Myth 3: Tax Havens Lead to Higher Taxes for ordinary people. One of the worst myths is that low-tax jurisdictions reduce taxes on sneaky people and this causes politicians to raise taxes on others to make up the difference. But if this were true, increasing amounts of money flowing to tax havens should be accompanied by higher tax rates in the outflow countries. Yet, as noted, the opposite has occurred. Politicians are lowering tax rates because of the competition from tax havens. This means that all taxpayers benefit because of the risks taken by those who invest in low-tax jurisdictions.

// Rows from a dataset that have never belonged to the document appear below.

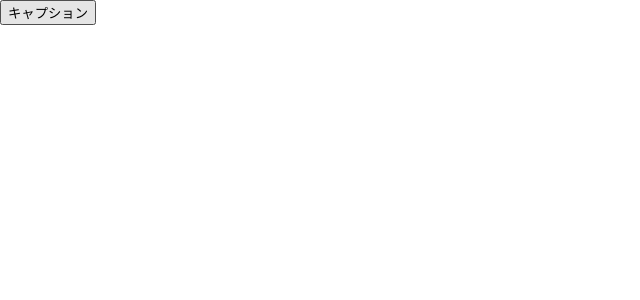
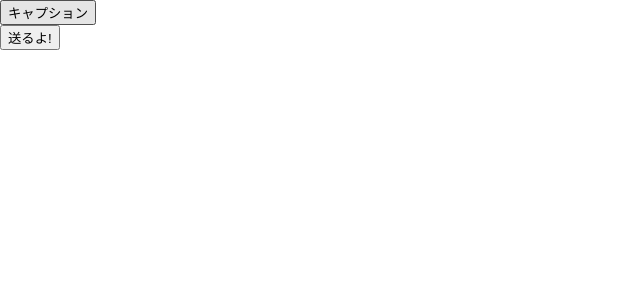
Before and after one commit to katuo-sakana/capture-plus, a Nuxt app: page / in a window 1280 px wide. Shown: the top 300 px of the page, without its empty margins (0-640 px from the left). Built offline with nearby package versions, Linux system fonts and the light colour scheme.

Commit message:
formのPOSTメソッドでアクセス

```diff
--- a/pages/index.vue
+++ b/pages/index.vue
@@ -1,6 +1,10 @@
 <template>
   <div class="container">
     <button v-on:click="fetch">キャプション</button>
+
+    <form action="api/caps" method="post">
+      <input type="submit" name="submit_name" value="送るよ!" />
+    </form>
   </div>
 </template>
 
```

Myth 4: Tax havens are money-laundering centers. Contrary to this routine smear, all the objective evidence shows that they have the toughest rules against dirty money. Not a single tax haven is on the blacklist of the Financial Action Task Force. A few tax havens are considered money-laundering centers by the CIA, but there are far more non-havens on its list. The State Department says the same thing. It’s also worth noting that every major tax haven has been cleared by the IRS for having good know-your-customer laws to hinder dirty money, and all of the major havens also are members of the Egmont Group, which is open only to jurisdictions that have effective financial intelligence units to fight dirty money. No wonder an Australian academic found it was much easier to launder money in onshore nations than in offshore jurisdictions.

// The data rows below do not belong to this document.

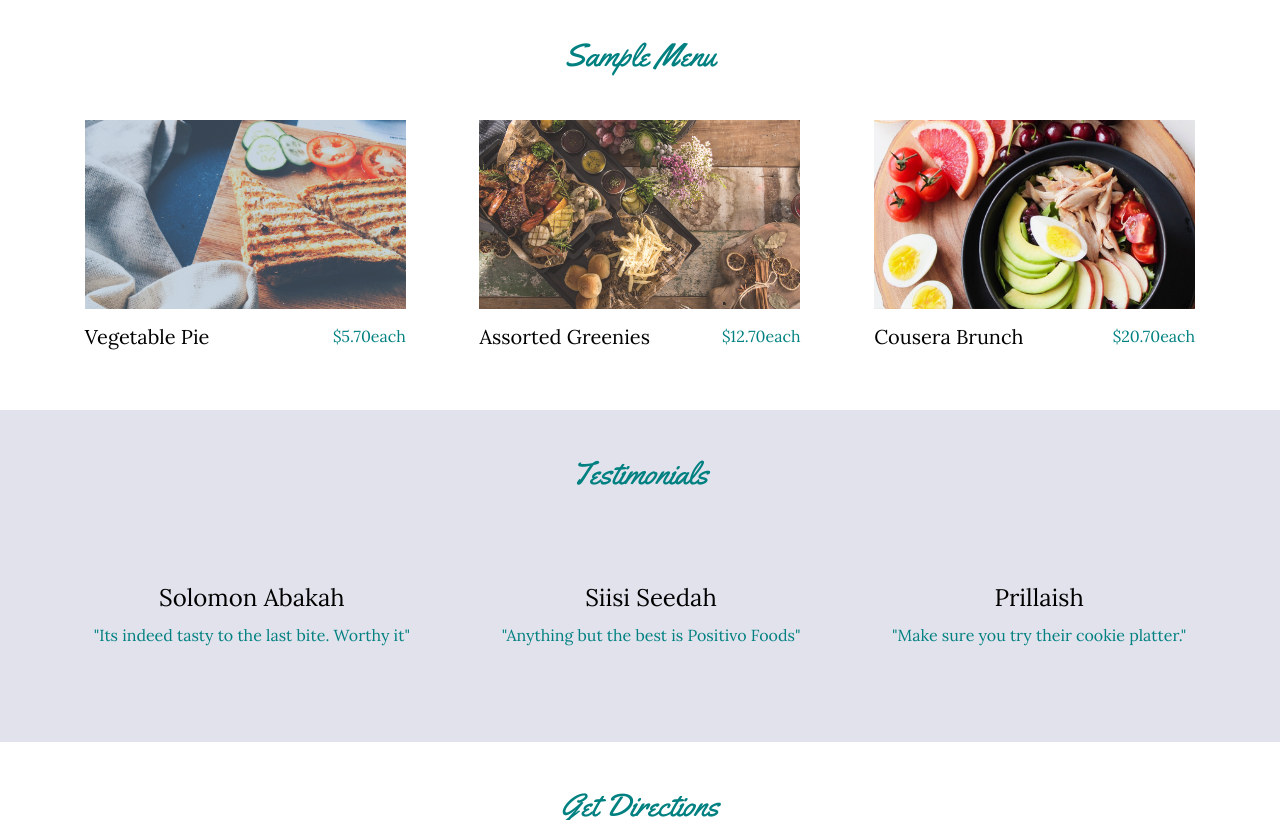
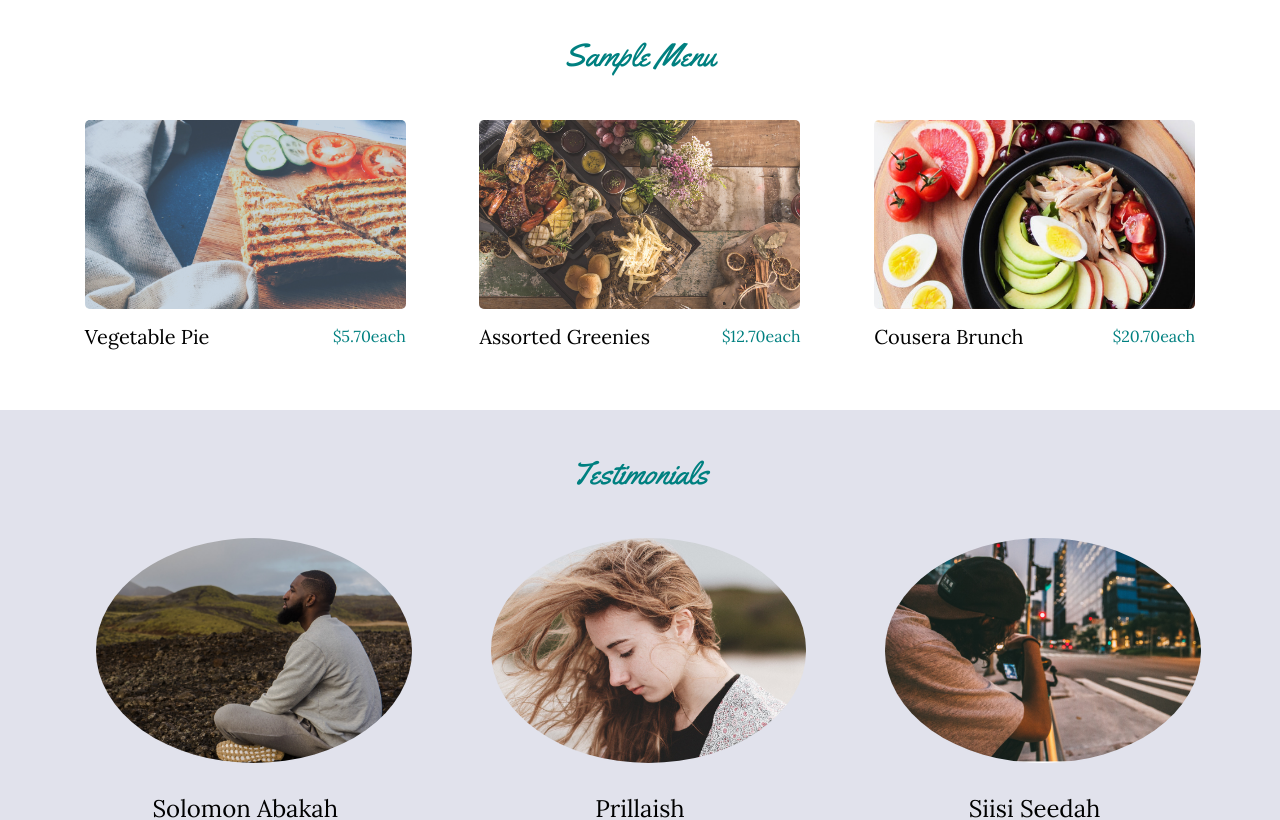
Before and after one commit to Prinesty/PositivoFoods, a plain HTML site: page index.html in a window 1280 px wide. Shown: the part 1980-2800 px from the top of the page. Drawn offline with Linux system fonts and the light colour scheme.

Commit message:
Refreshed

```diff
--- a/index.html
+++ b/index.html
@@ -15,7 +15,7 @@
     </header>
     <!-- Banner of Positivo -->
     <div class="banner">
-      <img src="./resources/images/positivo-logos.png" alt="">
+      <a href="#"><img src="./resources/images/positivo-logos.png" alt=""></a>
     </div>
     <!-- Headline -->
     <div class="headline flex-row">
@@ -87,23 +87,23 @@
       <h2>Testimonials</h2>
       <div class="test-row flex-row">
         <div class="itest">
-          <img src="./resources/images/.png" alt="">
+          <img src="./resources/images/P4.png" alt="">
           <div class="itest-t">
             <h3>Solomon Abakah</h3>
             <p>"Its indeed tasty to the last bite. Worthy it"</p>
           </div>
         </div>
         <div class="itest">
-          <img src="./resources/images/.png" alt="">
+          <img src="./resources/images/P2.png" alt="">
           <div class="itest-t">
-            <h3>Siisi Seedah</h3>
+            <h3>Prillaish</h3>
             <p>"Anything but the best is Positivo Foods"</p>
           </div>
         </div>
         <div class="itest">
-          <img src="./resources/images/.png" alt="">
+          <img src="./resources/images/P3.png" alt="">
           <div class="itest-t">
-            <h3>Prillaish</h3>
+            <h3>Siisi Seedah</h3>
             <p>"Make sure you try their cookie platter."</p>
           </div>
         </div>
@@ -112,7 +112,7 @@
     <!-- Google Map -->
     <div class="map">
       <h2>Get Directions</h2>
-      <img src="./resources/images/map.png" alt="">
+      <img src="./resources/images/.png" alt="">
     </div>
     <!-- Footer with Contact -->
     <footer>
--- a/resources/css/style.css
+++ b/resources/css/style.css
@@ -67,6 +67,8 @@ header {
 
 .banner img {
   margin: 20rem 30rem;
+  border-radius: 10%;
+  border: 1px solid black;
 }
 
 /* Headline Styling */
@@ -147,6 +149,10 @@ header {
   margin-top: 1rem;
 }
 
+.isample img {
+  border-radius: 5px;
+}
+
 /* testimonials */
 .testimonial {
   background-color: #e1e2ec;
@@ -167,17 +173,17 @@ header {
   text-align: center;
 }
 
+.itest img {
+  margin: 0 3rem;
+  width: 80%;
+  border-radius: 50%;
+}
+
 .itest-t p {
   padding-top: 1rem;
 }
 
 /* Google Map Styling */
-.map img {
-  width: 80%;
-  margin: 0 7rem;
-  height: auto;
-}
-
 .map h2 {
   padding: 3rem;
 }
```
Also changed, not shown: resources/images/P2.png (added), resources/images/P3.png (added), resources/images/P4.png (added), resources/images/chips.png (deleted), resources/images/dessert.png (deleted), resources/images/gm.png (deleted), resources/images/positivo-logo.png (deleted), resources/images/salad.png (deleted).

When he was a senator President Obama sponsored legislation designed to persecute tax havens, and his chairman of the National Economic Council, Larry Summers, is a harshly ideological opponent of low-tax jurisdictions. Now Obama has made good on his word. That places the U.S. on the side of countries like France and Germany, giving the OECD’s previously stymied tax-harmonization efforts new life.
Advocates of economic liberty need to resist these efforts. The Center for Freedom and Prosperity, which was founded in 2000 to help protect tax competition, has done an excellent job (I’m a board member, so perhaps I am biased). But preserving tax competition in the new political environment is going to be a major challenge.